My friend Nick starting drinking at a party his big sister was throwing years ago, now he does stronger drugs. He mentioned something I can relate to, he said, “if I had the chance to change things I wouldn’t, because I like who I am.” I also like who I am, I’m not a bad person.
Something I don’t like is the labels I get: pothead, tweaker, crackhead. All that stays in my head, it keeps repeating itself over and over again. I’ve heard it so much I expect it like the air I breathe. At one point I started to believe it, putting myself down but I never got completely used to those names. I know it’s easy to judge but I just want someone to understand that it’s hard being me.
All I ask for is for someone to put their feet in my shoes, just for one day. I know for sure there are other me’s out there. That’s something that gets to me, something that makes me think all night. If you know of anyone sure they get it. You may be saving someone’s life.

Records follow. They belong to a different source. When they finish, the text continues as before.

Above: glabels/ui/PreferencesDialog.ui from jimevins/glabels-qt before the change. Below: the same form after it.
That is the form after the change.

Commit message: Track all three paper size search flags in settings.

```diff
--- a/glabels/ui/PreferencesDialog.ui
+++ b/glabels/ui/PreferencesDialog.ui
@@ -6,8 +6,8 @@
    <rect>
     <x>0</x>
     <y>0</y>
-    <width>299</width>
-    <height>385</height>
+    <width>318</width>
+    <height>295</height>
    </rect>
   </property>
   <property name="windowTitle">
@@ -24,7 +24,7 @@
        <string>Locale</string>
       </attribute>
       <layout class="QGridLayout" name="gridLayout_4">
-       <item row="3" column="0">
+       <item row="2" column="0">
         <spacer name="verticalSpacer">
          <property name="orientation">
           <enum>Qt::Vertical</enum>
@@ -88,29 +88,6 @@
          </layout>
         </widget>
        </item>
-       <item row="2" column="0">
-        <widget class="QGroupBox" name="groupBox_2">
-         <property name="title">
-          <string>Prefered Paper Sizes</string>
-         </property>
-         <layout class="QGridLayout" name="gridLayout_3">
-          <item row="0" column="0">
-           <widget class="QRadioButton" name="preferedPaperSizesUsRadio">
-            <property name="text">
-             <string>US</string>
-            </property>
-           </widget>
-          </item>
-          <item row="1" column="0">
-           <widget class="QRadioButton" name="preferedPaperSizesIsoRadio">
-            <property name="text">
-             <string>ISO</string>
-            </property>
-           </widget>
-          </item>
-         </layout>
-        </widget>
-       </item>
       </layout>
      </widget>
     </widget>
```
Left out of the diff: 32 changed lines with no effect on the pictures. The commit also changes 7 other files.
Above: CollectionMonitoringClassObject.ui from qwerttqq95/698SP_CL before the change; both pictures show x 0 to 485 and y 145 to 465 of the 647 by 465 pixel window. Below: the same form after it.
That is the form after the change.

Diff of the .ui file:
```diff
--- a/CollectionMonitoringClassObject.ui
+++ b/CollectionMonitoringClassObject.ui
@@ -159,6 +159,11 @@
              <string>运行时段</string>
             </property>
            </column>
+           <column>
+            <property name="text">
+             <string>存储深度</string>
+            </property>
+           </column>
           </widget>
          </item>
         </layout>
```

Never judge anyone for doing drugs or making any other mistakes because maybe judgments is what pushed them to the point where they are. Trust me, I’ve experienced a lot in the past few years and it only gets harder, life is hard but the older you get the worse the consequences are. I have been arrested a couple of times and I don’t want any more trouble.
Prison is what I am trying really hard to avoid because I like my freedom. So if you’re the one with the drug problem, talk to someone you trust. There are resources out there that you can go to for help. Places like Church of Christ of the Valley located at 2212 Cherry Avenue, I heard from a friend that they really do help. He says unlike other places they are there to truly support the ones who need help.
If you feel like you don’t want other peoples sympathy, do it for yourself and no one else. Stay true to you and no one else because in the end whose there? YOU! You are the answer to all your problems and believe me, nothings impossible. I’m proud to say I’m going to change the labels and what people expect me to be, which is what is giving me strength to stop abusing drugs. Find something that encourages you to do the same. #Team.Sober!